Wolf Hall by Mantel & Straughan

I blog so much about American drama series — and I was just about to write about another one — that it is only fair to acknowledge the first British TV drama I've seen in years which seems emphatically worth celebrating.

Wolf Hall is a novel about Tudor England written by Hilary Mantel. I first began to feel kindly disposed towards Ms Mantel when she won the Booker Prize for fiction and they asked her what she was going to do with the prize money. "Spend it on sex and drugs and rock and roll," said Hilary.
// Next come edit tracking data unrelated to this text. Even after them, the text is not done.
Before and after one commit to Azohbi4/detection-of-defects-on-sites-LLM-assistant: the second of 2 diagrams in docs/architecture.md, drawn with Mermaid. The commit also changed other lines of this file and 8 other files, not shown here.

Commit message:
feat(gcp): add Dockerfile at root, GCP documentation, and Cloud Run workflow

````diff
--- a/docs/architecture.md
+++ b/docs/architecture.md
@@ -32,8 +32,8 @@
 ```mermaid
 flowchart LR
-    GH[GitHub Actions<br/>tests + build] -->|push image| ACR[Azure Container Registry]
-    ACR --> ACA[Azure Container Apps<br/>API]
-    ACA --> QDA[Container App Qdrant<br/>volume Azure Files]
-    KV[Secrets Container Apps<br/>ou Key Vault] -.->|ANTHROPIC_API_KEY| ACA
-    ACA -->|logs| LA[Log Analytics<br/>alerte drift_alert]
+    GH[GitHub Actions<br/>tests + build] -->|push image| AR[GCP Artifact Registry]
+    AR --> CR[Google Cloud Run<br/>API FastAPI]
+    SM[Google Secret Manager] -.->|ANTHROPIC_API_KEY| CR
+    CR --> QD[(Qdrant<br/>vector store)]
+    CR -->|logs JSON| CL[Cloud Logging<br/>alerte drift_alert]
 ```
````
Bring Up the Bodies, the sequel to Wolf Hall was published to a similar level of acclaim and now the two novels have been adapted for television (under the title of the first one), directed by Peter Kosminsky with scripts by Peter Straughan, a very gifted British screenwriter who was also responsible for the magnificent film of Tinker Tailor Soldier Spy, co-written with his late wife Bridget O'Connor.
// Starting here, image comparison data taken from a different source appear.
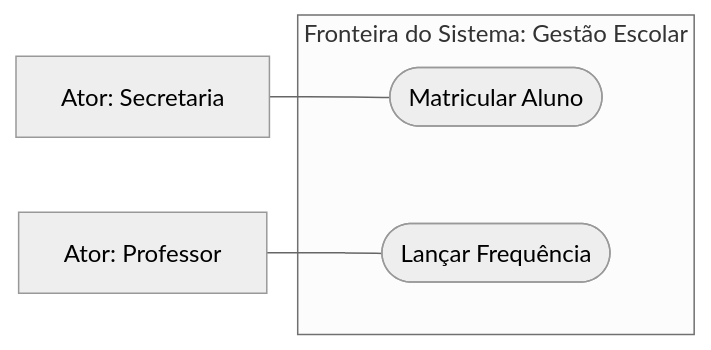
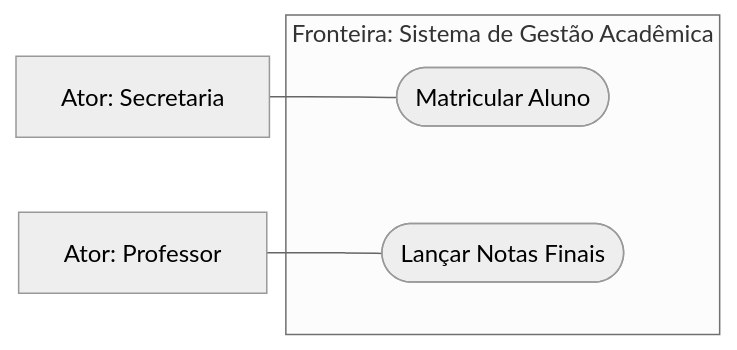
Before and after one commit to murilolol/unifef: diagram 13 of 28 in 4º Semestre/[Prof. Wesley Soares] Engenharia de Software II/Resumos-IA/Caderno-Consolidado.md, drawn with Mermaid (neutral theme). The commit also changed other lines of this file and 40 other files, not shown here.

````diff
--- a/4º Semestre/[Prof. Wesley Soares] Engenharia de Software II/Resumos-IA/Caderno-Consolidado.md
+++ b/4º Semestre/[Prof. Wesley Soares] Engenharia de Software II/Resumos-IA/Caderno-Consolidado.md
@@ -534,10 +615,9 @@
 ```mermaid
 flowchart LR
-    subgraph Sistema["Fronteira do Sistema: Gestão Escolar"]
+    subgraph Fronteira["Fronteira: Sistema de Gestão Acadêmica"]
         UC1(["Matricular Aluno"])
-        UC2(["Lançar Frequência"])
+        UC2(["Lançar Notas Finais"])
     end
-
-    Ator1["Ator: Secretaria"] --- UC1
-    Ator2["Ator: Professor"] --- UC2
+    AtorSecretaria["Ator: Secretaria"] --- UC1
+    AtorProfessor["Ator: Professor"] --- UC2
 ```
````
Wolf Hall is like a medieval version of The Godfather. Lit only by natural light — which in this period means daylight or candles — the enveloping shadows suggest the encroaching conspiracies that surround the throne. (The impressive cinematography is by Gavin Finney.) 

It tells the story of Thomas Cromwell, Henry VIII's political fixer. Cromwell is generally regarded by history as a bad guy. Notably in Robert Bolt's brilliant play A Man for All Seasons, Cromwell is the heavy and Thomas More is virtually a saint.

Wolf Hall sets that record straight, showing Cromwell from a new perspective, and revealing startling facts about the unsavoury More – like him having captives brutally tortured under his own roof (presumably to save him the chore of commuting). Cromwell is played with quiet precision by Mark Rylance, More is Anton Lesser and Henry  VIII is Damian Lewis, whom I just finished praising for his acting in Homeland.

Mention must also be made of Claire Foy, who pulls off the profoundly impressive trick of being despicable and loathsome as Anne Boleyn while she is solidifying her position in the power structure, and then becoming heartbreaking and tragic when she is sent to her death.

A quality production all the way. But don't worry. Next week I'll be talking about American television again.

(Image credits:  The poster of Rylance's face is from Sharing Series. Damian Lewis as Henry and Claire Foy as Anne Boleyn are from Live for Films. The Blu-ray cover is from Amazon.)


  1. I loved this, utterly brilliant, must see TV from BBC2

  2. Great review, Andrew. Speaking of reviewing American shows, but also period ones, I'd be interested to know your opinion of Steven Soderbergh's The Knick.